The group also walked 11.2 centimeters per second slower, had a brain age two and a half years older, and had a facial age nearly four years older than those who did not.

Study authors measured the rate of aging with repeated assessments of body mass index (BMI), waist-to-hip ratio, blood tests, hormones to regulate appetite and fat storage, blood pressure, cholesterol, tooth decay, cardiorespiratory fitness, and brain MRI.

Asthma status was assessed using a standardized interview of participants by a pulmonary specialist. Smoking status was assessed using self-reports from direct interviews.

The researchers also concluded that the condition can be treated during adolescence to reduce the risk of biological aging more quickly later in life.

“Treating these modifiable childhood health conditions may prevent the accumulation of chronic disease, the development of disability, and the risk of premature death in adulthood by reducing the risk of accelerated biological aging,” the researchers wrote.

However, limitations of the study included that participants were predominantly white, other health conditions could also be relevant to middle age and that the Dunedin Study was observational.
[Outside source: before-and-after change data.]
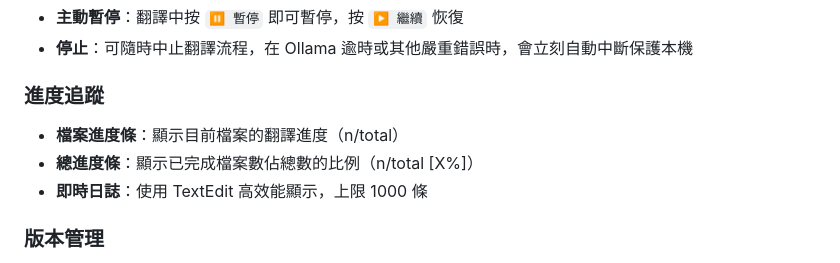
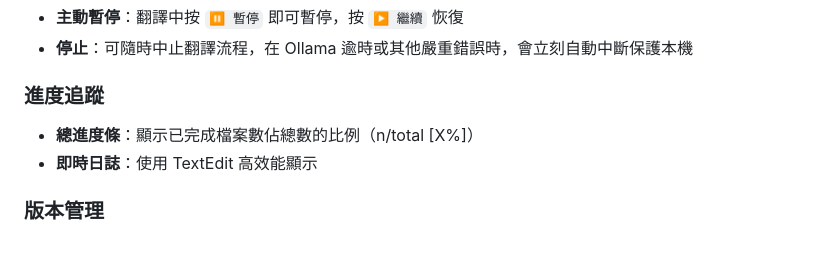
Before and after one commit to mn12345678910/mc_translator, a Markdown page: README.md, the part around the change. Drawn GitHub-style.

```diff
--- a/README.md
+++ b/README.md
@@ -53,9 +53,8 @@
 - **停止**：可隨時中止翻譯流程，在 Ollama 逾時或其他嚴重錯誤時，會立刻自動中斷保護本機
 
 ### 進度追蹤
-- **檔案進度條**：顯示目前檔案的翻譯進度（n/total）
 - **總進度條**：顯示已完成檔案數佔總數的比例（n/total [X%]）
-- **即時日誌**：使用 TextEdit 高效能顯示，上限 1000 條
+- **即時日誌**：使用 TextEdit 高效能顯示
 
 ### 版本管理
 - **動態版本列表**：從 Mojang API 自動獲取 Minecraft Release 版本
```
The authors note further future research is needed to ensure the observed association with faster aging can be managed with treatment.